In the everyday, the brand comes to be about shared values and becomes the basis for team-building across the organisation. Edel says that in addition to some of the more usual HR tools, O2 also uses the brand as the basis for the company appraisal system and links individual behaviour directly with the brand values. David, too, sees the brand as a powerful HR tool, and one which will in time become a means by which new Gresham Hotel team members can be readily identified and welcomed into the group.
He also stresses the related issue of measurement and proposes that each organisation must determine how they will measure their own success. An essential element of any measurement system must include a link between the brand and individual behaviours and must translate those into something which impacts on the business goals of the organisation.
But isn’t this is all beginning to sound like the cookie-cutter approach to service branding that we identified a little earlier? If we’re all marching to the beat of the same drum isn’t there a danger that we begin to veer towards brand totalitarianism?
At 02, Edel says that rather than undermining individuality, the brand’s customer focus empowers team members to make decisions on an everyday basis and suggests that this has enabled them to develop a ‘flat’ organisation where everybody is responsible to the brand and to the customer rather than to line management. Out of this sense of responsibility to the brand, she sees her own role in communications to be focussed as much on the internal as the external side of the business and talks of working with the brand internally to “excite and entertain” her colleagues. Over at OptimAS, Pat talks of something similar when he speaks of the need for organisations to determine purpose (which is internal) to match its vision (which is external).
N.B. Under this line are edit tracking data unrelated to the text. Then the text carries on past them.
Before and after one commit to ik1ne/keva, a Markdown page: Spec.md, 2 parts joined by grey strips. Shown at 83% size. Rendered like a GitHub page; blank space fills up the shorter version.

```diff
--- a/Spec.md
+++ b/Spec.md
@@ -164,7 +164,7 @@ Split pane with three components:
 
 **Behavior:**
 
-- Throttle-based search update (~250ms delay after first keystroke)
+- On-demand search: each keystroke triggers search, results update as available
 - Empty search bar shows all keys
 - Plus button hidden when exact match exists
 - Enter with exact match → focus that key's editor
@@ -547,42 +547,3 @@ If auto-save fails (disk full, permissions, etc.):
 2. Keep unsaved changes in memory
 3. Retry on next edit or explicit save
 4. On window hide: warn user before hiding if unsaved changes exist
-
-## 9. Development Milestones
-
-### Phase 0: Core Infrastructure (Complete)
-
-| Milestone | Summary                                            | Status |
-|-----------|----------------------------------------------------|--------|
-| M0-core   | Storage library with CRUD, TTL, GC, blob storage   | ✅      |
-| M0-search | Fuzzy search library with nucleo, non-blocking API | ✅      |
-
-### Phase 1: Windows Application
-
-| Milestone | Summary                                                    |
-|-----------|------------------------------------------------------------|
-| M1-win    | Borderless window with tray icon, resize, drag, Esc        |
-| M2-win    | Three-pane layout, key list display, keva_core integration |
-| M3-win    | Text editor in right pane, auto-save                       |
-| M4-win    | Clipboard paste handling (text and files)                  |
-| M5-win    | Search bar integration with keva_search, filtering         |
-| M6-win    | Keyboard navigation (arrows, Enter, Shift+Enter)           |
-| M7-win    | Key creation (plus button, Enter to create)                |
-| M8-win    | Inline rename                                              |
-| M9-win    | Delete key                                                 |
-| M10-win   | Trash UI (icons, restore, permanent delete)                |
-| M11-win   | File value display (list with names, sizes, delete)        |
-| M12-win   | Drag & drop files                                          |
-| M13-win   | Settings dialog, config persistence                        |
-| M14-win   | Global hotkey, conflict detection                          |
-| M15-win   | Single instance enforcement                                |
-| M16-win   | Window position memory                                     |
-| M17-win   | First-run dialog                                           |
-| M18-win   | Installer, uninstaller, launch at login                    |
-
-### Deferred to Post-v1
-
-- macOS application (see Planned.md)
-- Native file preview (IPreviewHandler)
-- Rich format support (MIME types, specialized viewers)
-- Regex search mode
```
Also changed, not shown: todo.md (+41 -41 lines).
David is quick to remind me that the brand must never become a stick with which to beat the individual and talks of his own belief that whilst the brand becomes second nature to all members of the team, that it does not attempt to insinuate itself as first-nature and ignore the individual touch which each person brings to their work. Accordingly, he says, the whole approach to branding the organisation must be marked by “common sense, intuition and tact. We have to avoid falling into some kind of fundamentalist approach to the brand.”
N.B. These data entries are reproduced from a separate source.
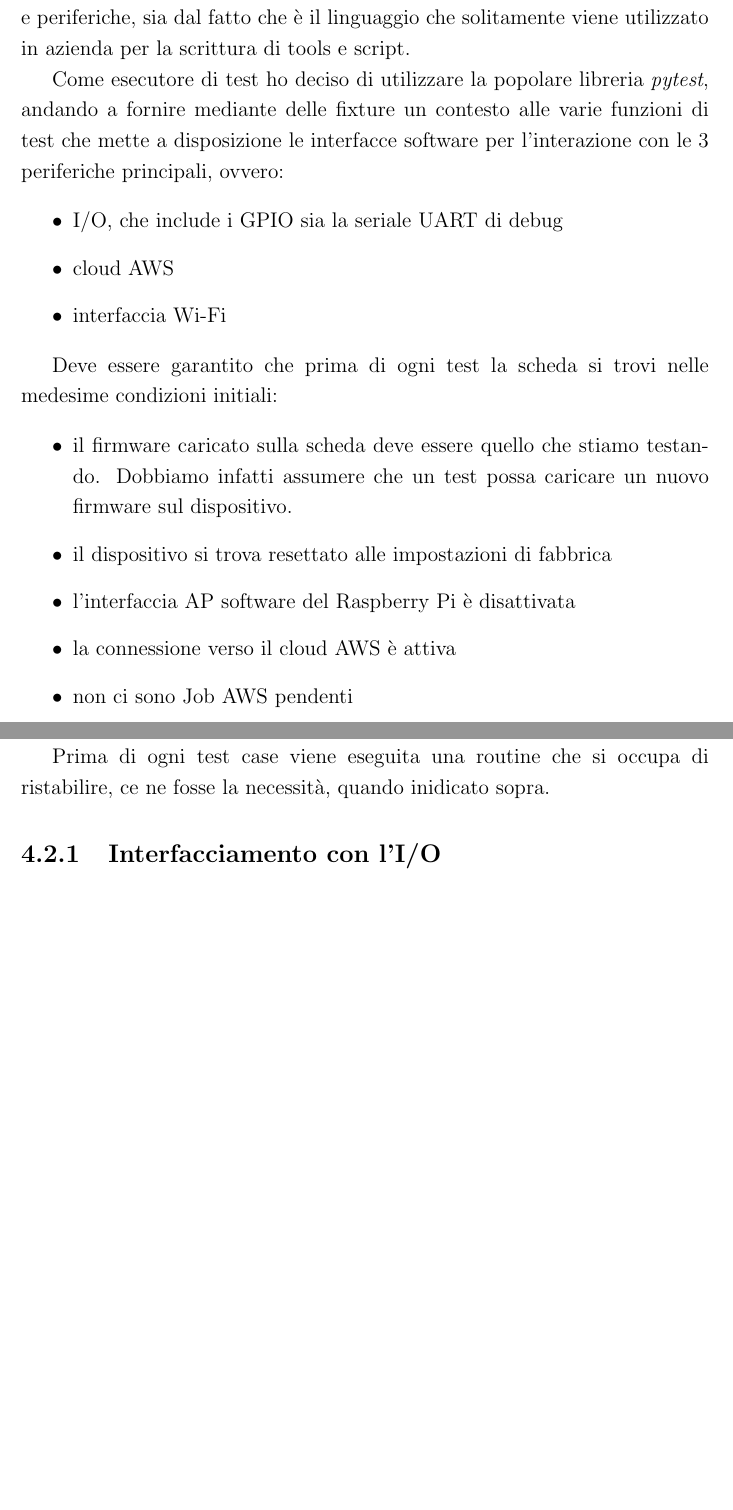
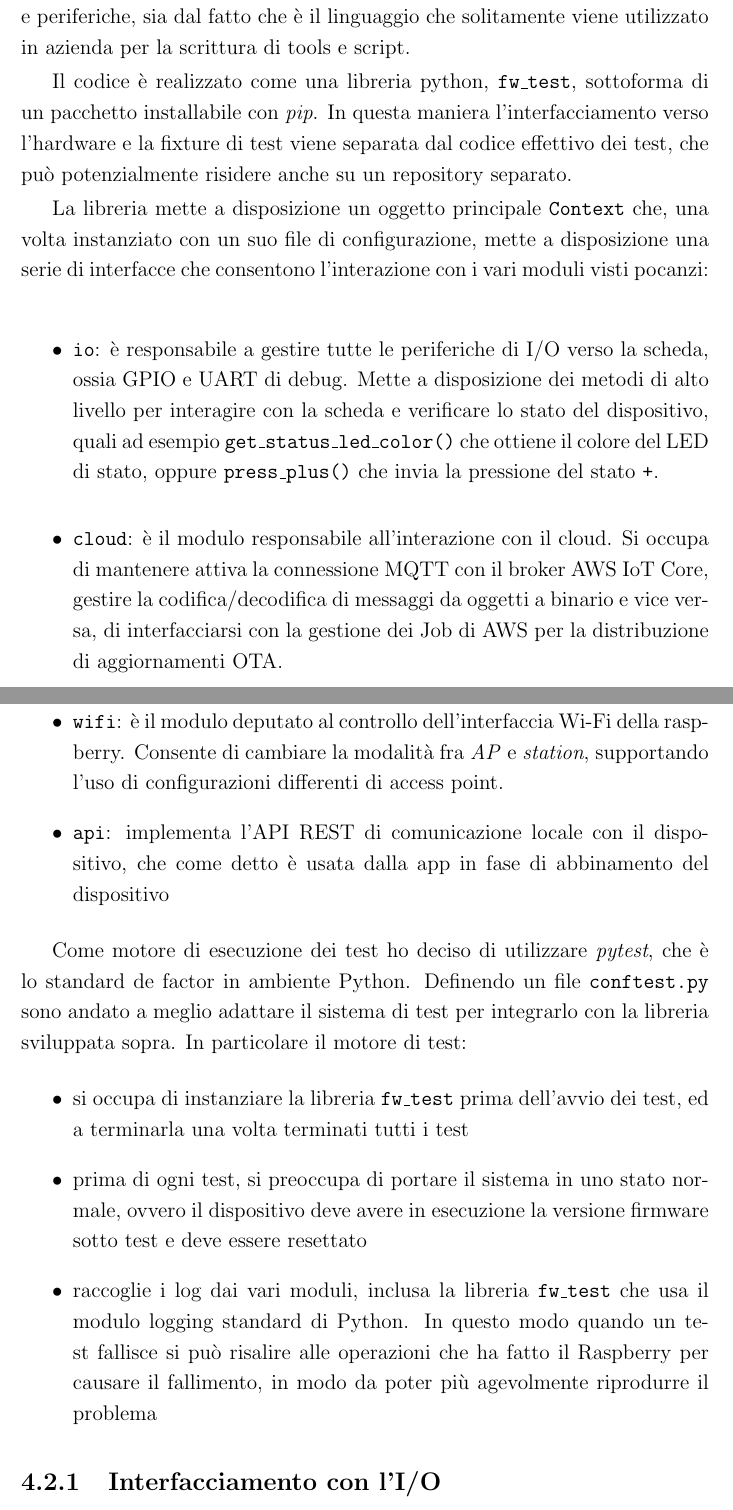
Before and after one commit to alerighi/masters-degree-thesis-doc, a LaTeX book (tesi.tex): two parts of pages 36 and 38 of 55 before the commit and two parts of pages 36 and 38 of 57 after it, joined at a grey line, cut so that both start at the same text, the shorter picture padded with empty space. Compiled offline with pdfLaTeX.

Commit message:
aggiornamento

```diff
--- a/tesi.tex
+++ b/tesi.tex
@@ -1005,32 +992,50 @@ di basso livello con funzionalità del sistema operativo e periferiche, sia dal
 che è il linguaggio che solitamente viene utilizzato in azienda per la scrittura di
 tools e script.
 
-Come esecutore di test ho deciso di utilizzare la popolare libreria \textit{pytest},
-andando a fornire mediante delle fixture un contesto alle varie funzioni di test che
-mette a disposizione le interfacce software per l'interazione con le 3 periferiche
-principali, ovvero:
-
-\begin{itemize}
-    \item I/O, che include i GPIO sia la seriale UART di debug
-    \item cloud AWS
-    \item interfaccia Wi-Fi
-\end{itemize}
-
-Deve essere garantito che prima di ogni test la scheda si trovi nelle medesime
-condizioni initiali:
-
-\begin{itemize}
-    \item il firmware caricato sulla scheda deve essere quello che stiamo testando.
-        Dobbiamo infatti assumere che un test possa caricare un nuovo firmware sul
-        dispositivo.
-    \item il dispositivo si trova resettato alle impostazioni di fabbrica
-    \item l'interfaccia AP software del Raspberry Pi è disattivata
-    \item la connessione verso il cloud AWS è attiva
-    \item non ci sono Job AWS pendenti
-\end{itemize}
-
-Prima di ogni test case viene eseguita una routine che si occupa di ristabilire,
-ce ne fosse la necessità, quando inidicato sopra.
+Il codice è realizzato come una libreria python, \texttt{fw\_test}, sottoforma di
+un pacchetto installabile con \textit{pip}. In questa maniera l'interfacciamento
+verso l'hardware e la fixture di test viene separata dal codice effettivo dei test,
+che può potenzialmente risidere anche su un repository separato.
+
+La libreria mette a disposizione un oggetto principale \texttt{Context} che, una
+volta instanziato con un suo file di configurazione, mette a disposizione una serie
+di interfacce che consentono l'interazione con i vari moduli visti pocanzi:
+
+\begin{itemize}
+    \item \texttt{io}: è responsabile a gestire tutte le periferiche di I/O
+        verso la scheda, ossia GPIO e UART di debug. Mette a disposizione dei metodi di
+        alto livello per interagire con la scheda e verificare lo stato del dispositivo,
+        quali ad esempio \texttt{get\_status\_led\_color()} che ottiene il colore del
+        LED di stato, oppure \texttt{press\_plus()} che invia la pressione del stato \texttt{+}.
+    \item \texttt{cloud}: è il modulo responsabile all'interazione con il cloud. Si
+        occupa di mantenere attiva la connessione MQTT con il broker AWS IoT Core,
+        gestire la codifica/decodifica di messaggi da oggetti a binario e vice versa,
+        di interfacciarsi con la gestione dei Job di AWS per la distribuzione di aggiornamenti
+        OTA.
+    \item \texttt{wifi}: è il modulo deputato al controllo dell'interfaccia Wi-Fi
+        della raspberry. Consente di cambiare la modalità fra \textit{AP} e \textit{station},
+        supportando l'uso di configurazioni differenti di access point.
+    \item \texttt{api}: implementa l'API REST di comunicazione locale con il dispositivo,
+        che come detto è usata dalla app in fase di abbinamento del dispositivo
+\end{itemize}
+
+
+Come motore di esecuzione dei test ho deciso di utilizzare \textit{pytest}, che
+è lo standard de factor in ambiente Python. Definendo un file \texttt{conftest.py}
+sono andato a meglio adattare il sistema di test per integrarlo con la libreria
+sviluppata sopra. In particolare il motore di test:
+
+\begin{itemize}
+    \item si occupa di instanziare la libreria \texttt{fw\_test} prima dell'avvio
+        dei test, ed a terminarla una volta terminati tutti i test
+    \item prima di ogni test, si preoccupa di portare il sistema in uno stato normale,
+        ovvero il dispositivo deve avere in esecuzione la versione firmware sotto test
+        e deve essere resettato
+    \item raccoglie i log dai vari moduli, inclusa la libreria \texttt{fw\_test} che
+        usa il modulo logging standard di Python. In questo modo quando un test
+        fallisce si può risalire alle operazioni che ha fatto il Raspberry per causare
+        il fallimento, in modo da poter più agevolmente riprodurre il problema
+\end{itemize}
 
 \subsection{Interfacciamento con l'I/O}
 
```
Also changed, not shown: tesi.tex (39 more changed lines), 9 other files.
The real challenge for business leaders as they engage with the brand comes when a ‘brand’ decision clashes with a ‘business’ decision, particularly a business decision which offers significant, albeit short-term, commercial gains. This, in David’s view, is where the whole can come tumbling down. Unless the brand values can be protected, especially at times when they prompt unpopular choices, there is a danger that they will become discredited and fall into disuse.
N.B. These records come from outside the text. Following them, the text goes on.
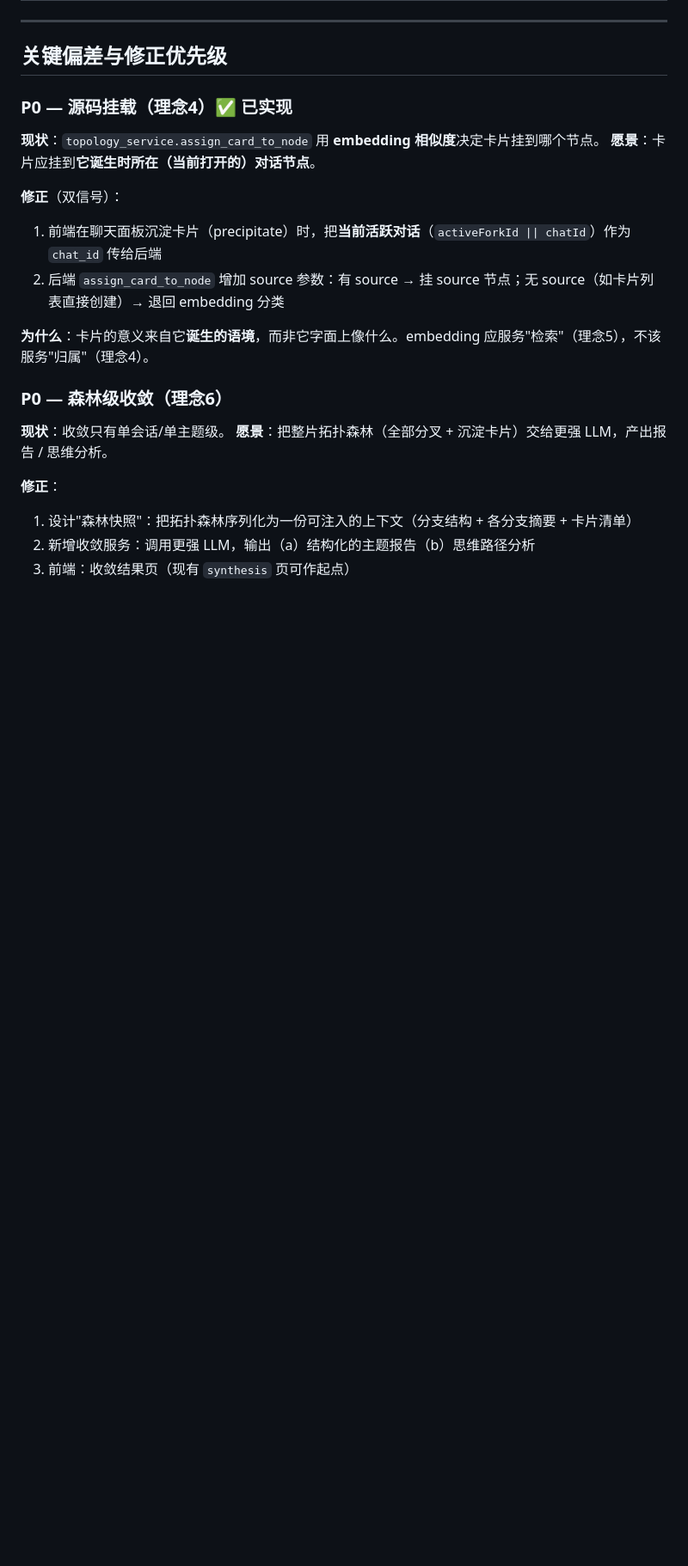
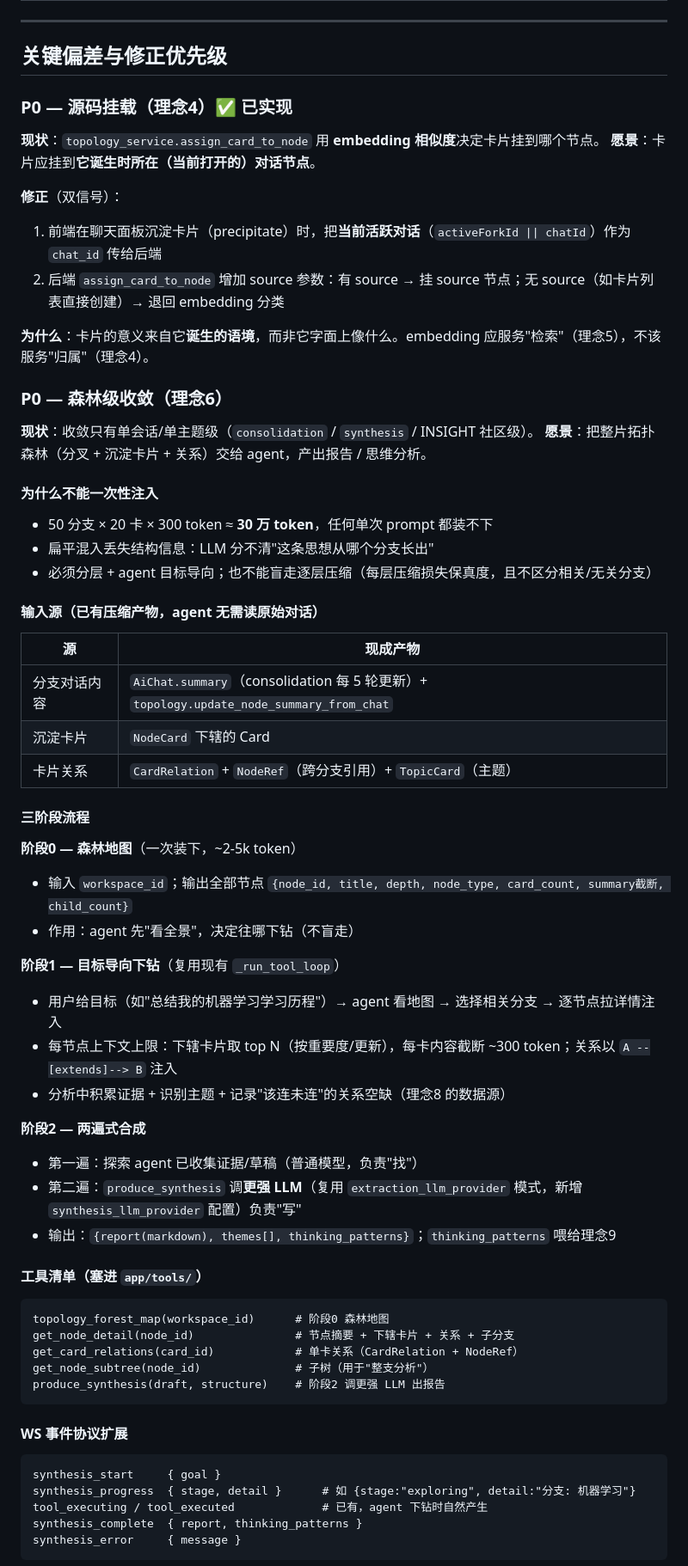
Before and after one commit to wanxiayushaonian/mindcard, a Markdown page: VISION.md, the part around one of its changes. Shown at 86% size. Rendered like a GitHub page; blank space fills up the shorter version.

Commit message:
docs: specify forest-level convergence design in VISION.md
理念6 implementation design: forest map → goal-guided agent exploration →
two-pass synthesis. Grounds the design in existing compression artifacts
(AiChat.summary, NodeCard, relations) and the tool loop / WS protocol.

Co-Authored-By: Claude <noreply@anthropic.com>

````diff
--- a/VISION.md
+++ b/VISION.md
@@ -138,10 +138,56 @@ MindCard 把**灵感生成的地方**搬到 AI agent 面前——让 AI 作为"
 
 ### P0 — 森林级收敛（理念6）
 
-**现状**：收敛只有单会话/单主题级。
-**愿景**：把整片拓扑森林（全部分叉 + 沉淀卡片）交给更强 LLM，产出报告 / 思维分析。
+**现状**：收敛只有单会话/单主题级（`consolidation` / `synthesis` / INSIGHT 社区级）。
+**愿景**：把整片拓扑森林（分叉 + 沉淀卡片 + 关系）交给 agent，产出报告 / 思维分析。
 
-**修正**：
-1. 设计"森林快照"：把拓扑森林序列化为一份可注入的上下文（分支结构 + 各分支摘要 + 卡片清单）
-2. 新增收敛服务：调用更强 LLM，输出（a）结构化的主题报告（b）思维路径分析
-3. 前端：收敛结果页（现有 `synthesis` 页可作起点）
+#### 为什么不能一次性注入
+
+- 50 分支 × 20 卡 × 300 token ≈ **30 万 token**，任何单次 prompt 都装不下
+- 扁平混入丢失结构信息：LLM 分不清"这条思想从哪个分支长出"
+- 必须分层 + agent 目标导向；也不能盲走逐层压缩（每层压缩损失保真度，且不区分相关/无关分支）
+
+#### 输入源（已有压缩产物，agent 无需读原始对话）
+
+| 源 | 现成产物 |
+|----|---------|
+| 分支对话内容 | `AiChat.summary`（consolidation 每 5 轮更新）+ `topology.update_node_summary_from_chat` |
+| 沉淀卡片 | `NodeCard` 下辖的 Card |
+| 卡片关系 | `CardRelation` + `NodeRef`（跨分支引用）+ `TopicCard`（主题） |
+
+#### 三阶段流程
+
+**阶段0 — 森林地图**（一次装下，~2-5k token）
+- 输入 `workspace_id`；输出全部节点 `{node_id, title, depth, node_type, card_count, summary截断, child_count}`
+- 作用：agent 先"看全景"，决定往哪下钻（不盲走）
+
+**阶段1 — 目标导向下钻**（复用现有 `_run_tool_loop`）
+- 用户给目标（如"总结我的机器学习学习历程"）→ agent 看地图 → 选择相关分支 → 逐节点拉详情注入
+- 每节点上下文上限：下辖卡片取 top N（按重要度/更新），每卡内容截断 ~300 token；关系以 `A --[extends]--> B` 注入
+- 分析中积累证据 + 识别主题 + 记录"该连未连"的关系空缺（理念8 的数据源）
+
+**阶段2 — 两遍式合成**
+- 第一遍：探索 agent 已收集证据/草稿（普通模型，负责"找"）
+- 第二遍：`produce_synthesis` 调**更强 LLM**（复用 `extraction_llm_provider` 模式，新增 `synthesis_llm_provider` 配置）负责"写"
+- 输出：`{report(markdown), themes[], thinking_patterns}`；`thinking_patterns` 喂给理念9
+
+#### 工具清单（塞进 `app/tools/`）
+
+```
+topology_forest_map(workspace_id)      # 阶段0 森林地图
+get_node_detail(node_id)               # 节点摘要 + 下辖卡片 + 关系 + 子分支
+get_card_relations(card_id)            # 单卡关系（CardRelation + NodeRef）
+get_node_subtree(node_id)              # 子树（用于"整支分析"）
+produce_synthesis(draft, structure)    # 阶段2 调更强 LLM 出报告
+```
+
+#### WS 事件协议扩展
+
+```
+synthesis_start     { goal }
+synthesis_progress  { stage, detail }      # 如 {stage:"exploring", detail:"分支: 机器学习"}
+tool_executing / tool_executed             # 已有，agent 下钻时自然产生
+synthesis_complete  { report, thinking_patterns }
+synthesis_error     { message }
+```
+
````
Also changed, not shown: other parts of VISION.md (+15 -0 lines).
It would seem then that the road to brand greatness must be taken by negotiating a daunting mix of hard and soft issues. And evident too there are a number of frameworks that an organisation might profitably use and a wide range of sources that they might look to for information and guidance. But it’s probably not going too far to suggest that the whole process requires a leap of faith on the part of the whole organisation which must be protected by keeping that faith even when expediency would suggest otherwise. It is worth noting that my conversations with both those business leaders who have rolled up their sleeves and got to work in living the brand and the literature on the subject have this in common: they are peppered with words such as thorough, genuine, thoughtful, consistent and committed.
It’s safe to say then that when it comes to the promised brand there may be many ways by which an organisation may secure and measure its greatness but there are no half-measures in getting there.